Scan the records and identify every line in which the string "this" occurs, then return those lines.

(Records from a data collection)
=====

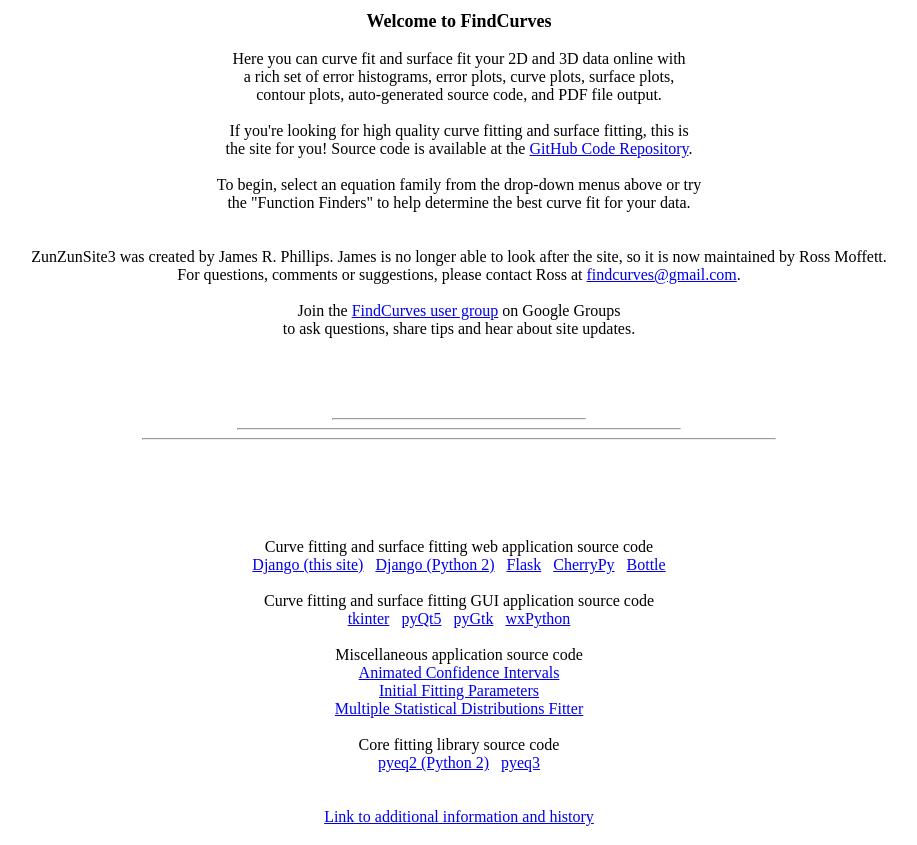
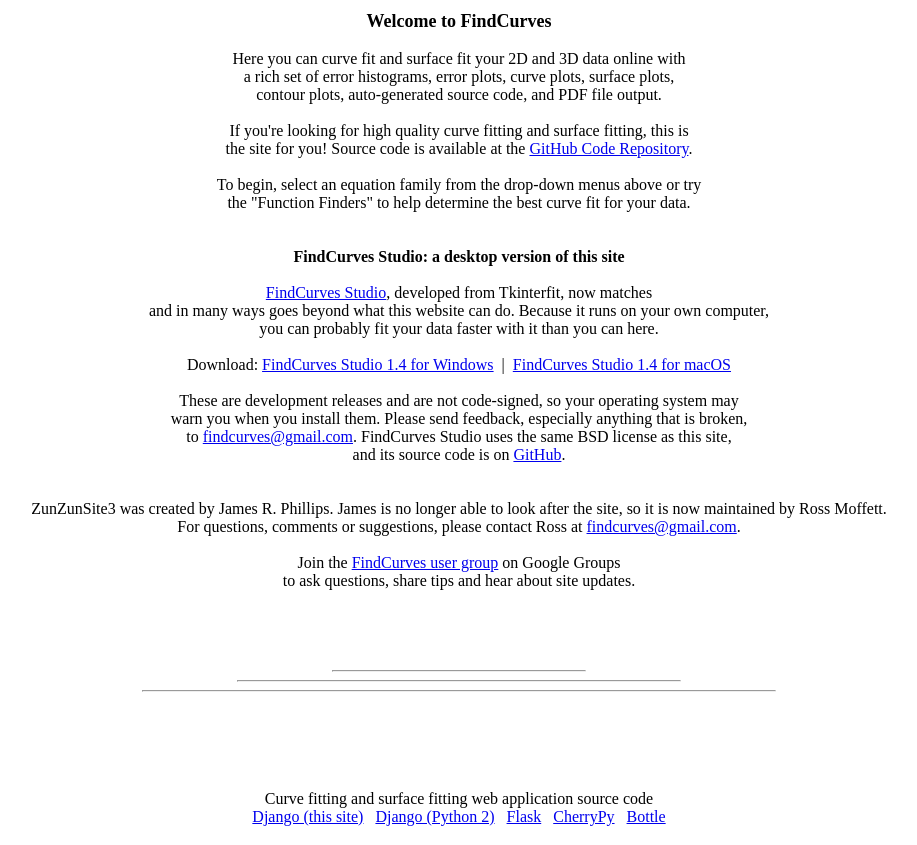
Before and after one commit to rossSauce/ZunZun4, a Django app: template templates/zunzun/home_page.html in a window 1280 px wide. Shown: the part 372-1217 px from the top of the page, without its empty margins (181-1098 px from the left). Run offline with Django 4.2, Linux system fonts and the light colour scheme; the template is opened without the code that fills it, so the values that code supplies are empty.

Commit message:
Home page: FindCurves Studio 1.4 download links (80d6c33)

```diff
--- a/templates/zunzun/home_page.html
+++ b/templates/zunzun/home_page.html
@@ -99,6 +99,19 @@ the site for you! Source code is available at the <a href="https://github.com/ro
 <BR>
 To begin, select an equation family from the drop-down menus above or try<BR>
 the "Function Finders" to help determine the best curve fit for your data.<BR>
+<BR><BR>
+<B>FindCurves Studio: a desktop version of this site</B><BR><BR>
+<a href="https://github.com/rossSauce/FindCurvesStudio">FindCurves Studio</a>, developed from Tkinterfit, now matches<br>
+and in many ways goes beyond what this website can do. Because it runs on your own computer,<br>
+you can probably fit your data faster with it than you can here.<br>
+<BR>
+Download: <a href="https://github.com/rossSauce/FindCurvesStudio/releases/tag/Win-1.4">FindCurves Studio 1.4 for Windows</a>
+&nbsp;|&nbsp; <a href="https://github.com/rossSauce/FindCurvesStudio/releases/tag/MacOS-v1.4">FindCurves Studio 1.4 for macOS</a><br>
+<BR>
+These are development releases and are not code-signed, so your operating system may<br>
+warn you when you install them. Please send feedback, especially anything that is broken,<br>
+to <a href='mailto:findcurves@gmail.com'>findcurves@gmail.com</a>. FindCurves Studio uses the same BSD license as this site,<br>
+and its source code is on <a href="https://github.com/rossSauce/FindCurvesStudio">GitHub</a>.<br>
 <BR><BR>
   ZunZunSite3 was created by James R. Phillips. James is no longer able to
 look after the site, so it is now maintained by Ross Moffett.<br>
```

=====

Response box:
+<B>FindCurves Studio: a desktop version of this site</B><BR><BR>
+and in many ways goes beyond what this website can do. Because it runs on your own computer,<br>
+to <a href='mailto:findcurves@gmail.com'>findcurves@gmail.com</a>. FindCurves Studio uses the same BSD license as this site,<br>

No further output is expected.